The unprecedented economic crisis in particular in the UK, where all indicators and data seem a lot worse than in most parts of Europe, has now reached the Ugandan shores. The apparent difficulty to get further loans and financing has caused the immediate shutdown of the UK-based Global Broadcast Services‚ trading in Africa as GTV. The company has been an upcoming African satellite broadcaster for the past two years and established itself in some 22 countries. Its main attraction was the license from the English Premier League to screen 80 percent of all matches, enough reason to take the soccer-crazy Ugandan market by storm. Sponsorships for the Ugandan top league, as well as many other leagues in African countries, attracted them viewers.
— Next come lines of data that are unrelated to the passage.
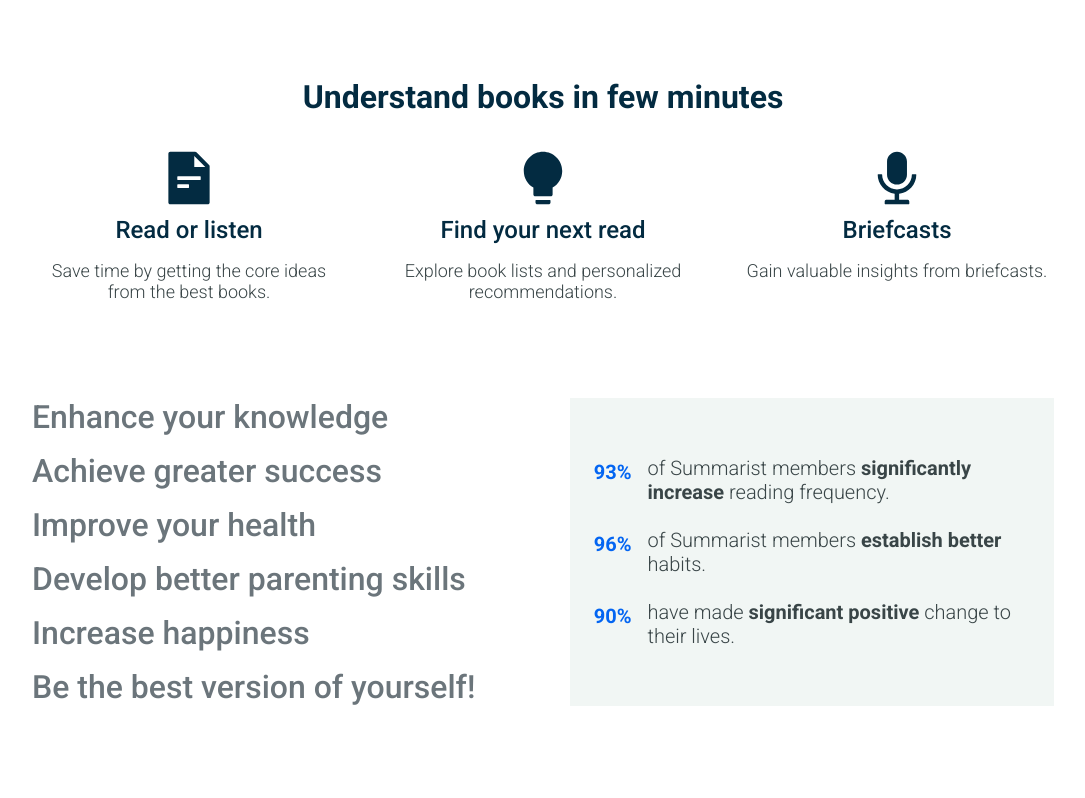
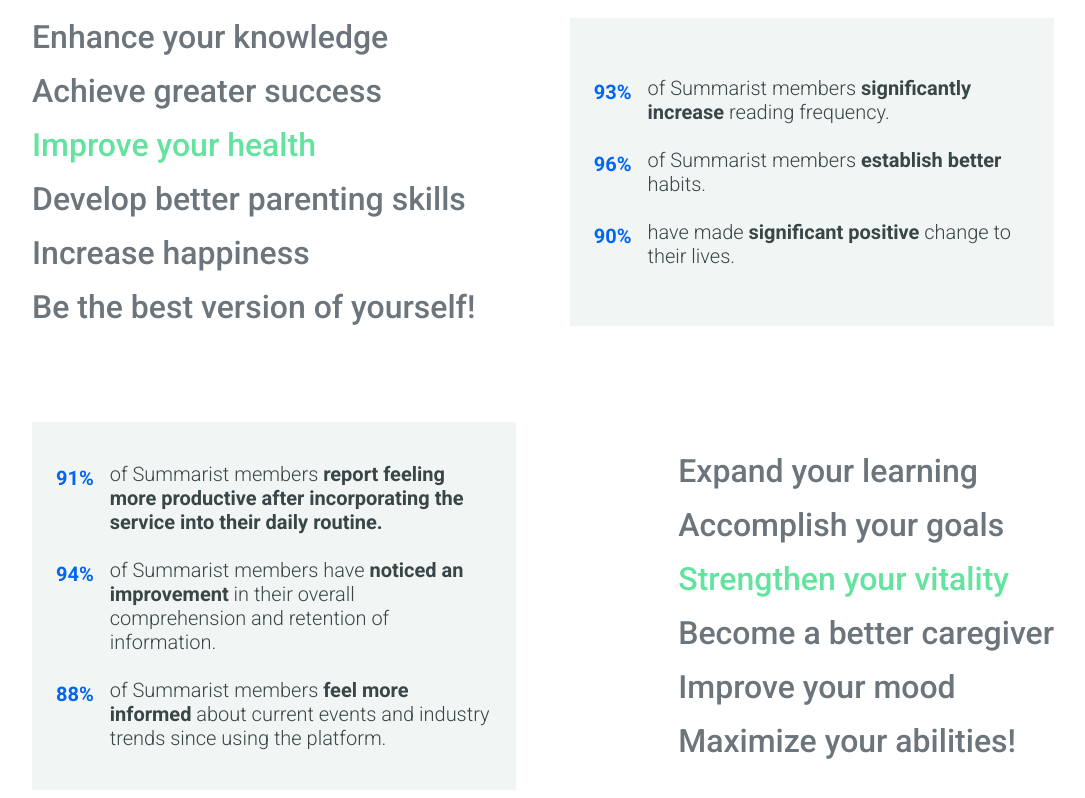
Before and after one commit to Franklin28create/julius-summarist, a Next.js app: page / in a window 1280 px wide. Shown: the part 422-1220 px from the top of the page, without its empty margins (97-1182 px from the left). Built offline with nearby package versions, Linux system fonts and the light colour scheme.

Commit message:
homepagea1 test

```diff
--- /dev/null
+++ b/app/Statistics.tsx
@@ -0,0 +1,41 @@
+"use client";
+
+import { useEffect, useState } from "react";
+
+export default function Statistics() {
+  const [activeIndex, setActiveIndex] = useState(0);
+
+  useEffect(() => {
+    const interval = setInterval(() => {
+      setActiveIndex((prev) => (prev + 1) % 6);
+    }, 2000);
+
+    return () => clearInterval(interval);
+  }, []);
+
+  return (
+    <div className="statistics__wrapper">
+      <div className="statistics__content--header">
+        <div className={`statistics__heading ${activeIndex === 0 ? "statistics__heading--active" : ""}`}>
+          Enhance your knowledge
+        </div>
+        <div className={`statistics__heading ${activeIndex === 1 ? "statistics__heading--active" : ""}`}>
+          Achieve greater success
+        </div>
+        <div className={`statistics__heading ${activeIndex === 2 ? "statistics__heading--active" : ""}`}>
+          Improve your health
+        </div>
+        <div className={`statistics__heading ${activeIndex === 3 ? "statistics__heading--active" : ""}`}>
+          Develop better parenting skills
+        </div>
+        <div className={`statistics__heading ${activeIndex === 4 ? "statistics__heading--active" : ""}`}>
+          Increase happiness
+        </div>
+        <div className={`statistics__heading ${activeIndex === 5 ? "statistics__heading--active" : ""}`}>
+          Be the best version of yourself!
+        </div>
+      </div>
+      {/* keep your statistics details box here */}
+    </div>
+  );
+}
--- /dev/null
+++ b/app/Statistics2.tsx
@@ -0,0 +1,41 @@
+"use client";
+
+import { useEffect, useState } from "react";
+
+export default function Statistics() {
+  const [activeIndex, setActiveIndex] = useState(0);
+
+  useEffect(() => {
+    const interval = setInterval(() => {
+      setActiveIndex((prev) => (prev + 1) % 6);
+    }, 2000);
+
+    return () => clearInterval(interval);
+  }, []);
+
+  return (
+    <div className="statistics__wrapper">
+      <div className="statistics__content--header">
+        <div className={`statistics__heading ${activeIndex === 0 ? "statistics__heading--active" : ""}`}>
+          Expand your learning
+        </div>
+        <div className={`statistics__heading ${activeIndex === 1 ? "statistics__heading--active" : ""}`}>
+          Accomplish your goals
+        </div>
+        <div className={`statistics__heading ${activeIndex === 2 ? "statistics__heading--active" : ""}`}>
+          Strengthen your vitality
+        </div>
+        <div className={`statistics__heading ${activeIndex === 3 ? "statistics__heading--active" : ""}`}>
+          Become a better caregiver
+        </div>
+        <div className={`statistics__heading ${activeIndex === 4 ? "statistics__heading--active" : ""}`}>
+          Improve your mood
+        </div>
+        <div className={`statistics__heading ${activeIndex === 5 ? "statistics__heading--active" : ""}`}>
+          Maximize your abilities!
+        </div>
+      </div>
+      {/* keep your statistics details box here */}
+    </div>
+  );
+}
--- a/app/globals.css
+++ b/app/globals.css
@@ -209,6 +209,8 @@
   font-weight: 300;
 }
 
+
+
 .statistics__heading {
   font-size: 32px;
   font-weight: 500;
@@ -222,6 +224,17 @@
 
 .statistics__heading--active {
   color: #2bd97c;
+  animation: statisticsBlink 900ms ease-in-out infinite;
+}
+
+@keyframes statisticsBlink {
+  0%, 100% {
+    opacity: 1;
+  }
+
+  50% {
+    opacity: 0.35;
+  }
 }
 
 .statistics__wrapper {
--- a/app/layout.tsx
+++ b/app/layout.tsx
@@ -6,6 +6,8 @@
 import { RiLeafLine } from "react-icons/ri";
 import "./globals.css"
 import Navbar from "./Navbar";
+import Statistics from "./Statistics";
+import Statistics2 from "./Statistics2";
 
 
 const geistSans = Geist({
@@ -43,7 +45,6 @@
           <li className="nav__list nav__list--login">
             <Navbar />
           </li>
-
         </ul>
       </div>
     </nav>
@@ -83,16 +84,7 @@
           </div>
           <div className="statistics__wrapper">
             <div className="statistics__content--header">
-              <div className="statistics__heading">Enhance your knowledge</div>
-              <div className="statistics__heading">Achieve greater success</div>
-              <div className="statistics__heading">Improve your health</div>
-              <div className="statistics__heading">
-                Develop better parenting skills
-              </div>
-              <div className="statistics__heading">Increase happiness</div>
-              <div className="statistics__heading">
-                Be the best version of yourself!
-              </div>
+              <Statistics />
             </div>
             <div className="statistics__content--details">
               <div className="statistics__data">
@@ -145,12 +137,7 @@
             <div
               className="statistics__content--header statistics__content--header-second"
             >
-              <div className="statistics__heading">Expand your learning</div>
-              <div className="statistics__heading">Accomplish your goals</div>
-              <div className="statistics__heading">Strengthen your vitality</div>
-              <div className="statistics__heading">Become a better caregiver</div>
-              <div className="statistics__heading">Improve your mood</div>
-              <div className="statistics__heading">Maximize your abilities</div>
+              <Statistics2 />
             </div>
           </div>
         </div>
--- a/app/page.tsx
+++ b/app/page.tsx
@@ -1,5 +1,7 @@
 import Hero from "./Hero";
 
+
 export default function Home() {
-  return <Hero />;
+  return
+  <Hero />;
 }
```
Yesterday, however, their business imploded when the company sent, at short notice, a message to all subscribers: “With great regret, GTV announces the immediate termination of all services. We will be making a statement in the media.” This was followed by almost instant disconnection, leaving the TV screens of subscribers blank.
A corporate statement is now available on their otherwise defunct website www.gtv.tv trying to explain where the company has fouled up but not giving any hope for reimbursements of prepaid subscriptions or equipment bought from them.
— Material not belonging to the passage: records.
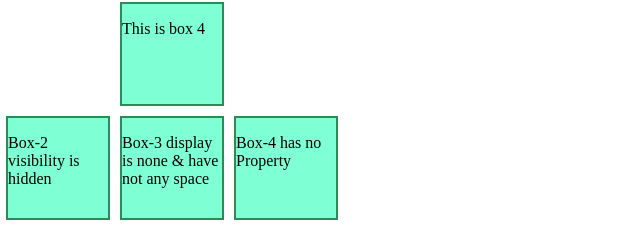
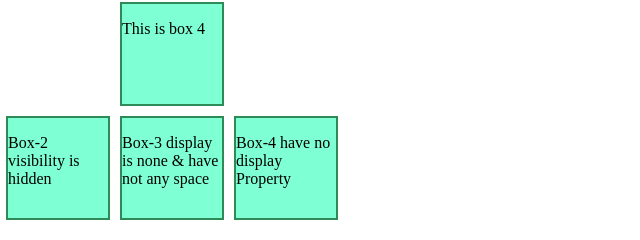
Before and after one commit to khaled39ab/CSS-W3School, a plain HTML site: page cssLayout-display.html in a window 1280 px wide. Shown: the part 83-323 px from the top of the page, 121-761 px from the left. Drawn offline with Linux system fonts and the light colour scheme.

Commit message:
display all property done

```diff
--- a/cssLayout-display.html
+++ b/cssLayout-display.html
@@ -78,7 +78,7 @@
             <p>Box-3 display is none & have not any space </p>
         </div>
         <div class="box">
-            <p>Box-4 has no Property</p>
+            <p>Box-4 have no display Property</p>
         </div>
     </section>
     <section>
```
It has already been established that the local Ugandan management team was kept in the dark, as was everyone else, causing a degree of unmitigated anger amongst those who are now left to face the rage of viewers who spent money to prepay for services and equipment, which have all now been rendered useless.
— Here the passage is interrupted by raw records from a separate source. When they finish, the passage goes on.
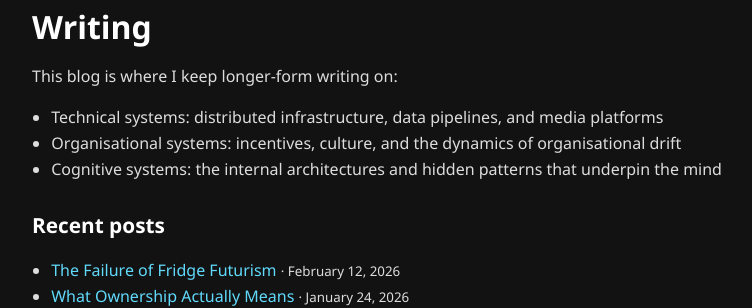
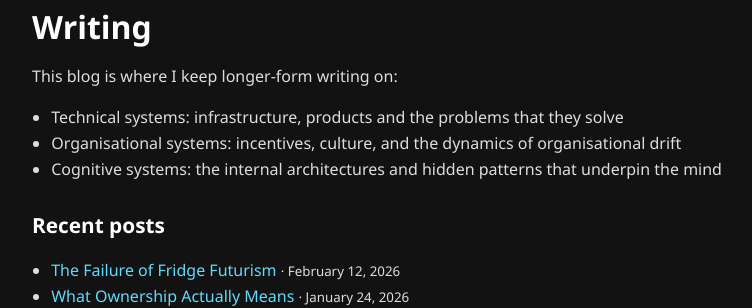
Before and after one commit to aultimus/foobarcat-homepage, a Jekyll site: the page built from blog/index.html, in a window 1280 px wide. Shown: the part 129-437 px from the top of the page, without its empty margins (263-1015 px from the left). Built offline with Jekyll 4.4.1, drawn with Linux system fonts in a browser that asks for light colours.

Commit message:
broaden scope of technical writing

```diff
--- a/blog/index.html
+++ b/blog/index.html
@@ -8,7 +8,7 @@ title: Writing – Foobarcat
 <p>This blog is where I keep longer-form writing on:</p>
 
 <ul>
-  <li>Technical systems: distributed infrastructure, data pipelines, and media platforms</li>
+  <li>Technical systems: infrastructure, products and the problems that they solve</li>
   <li>Organisational systems: incentives, culture, and the dynamics of organisational drift</li>
   <li>Cognitive systems: the internal architectures and hidden patterns that underpin the mind</li>
 </ul>
```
Adds this correspondent who had faithfully stayed with the African original, satellite broadcasters, DStv, which is based in South Africa: “The global crisis has now come home to roost, and the collapse of GTV may only be the first in a series of such events directly afflicting Uganda and her people.”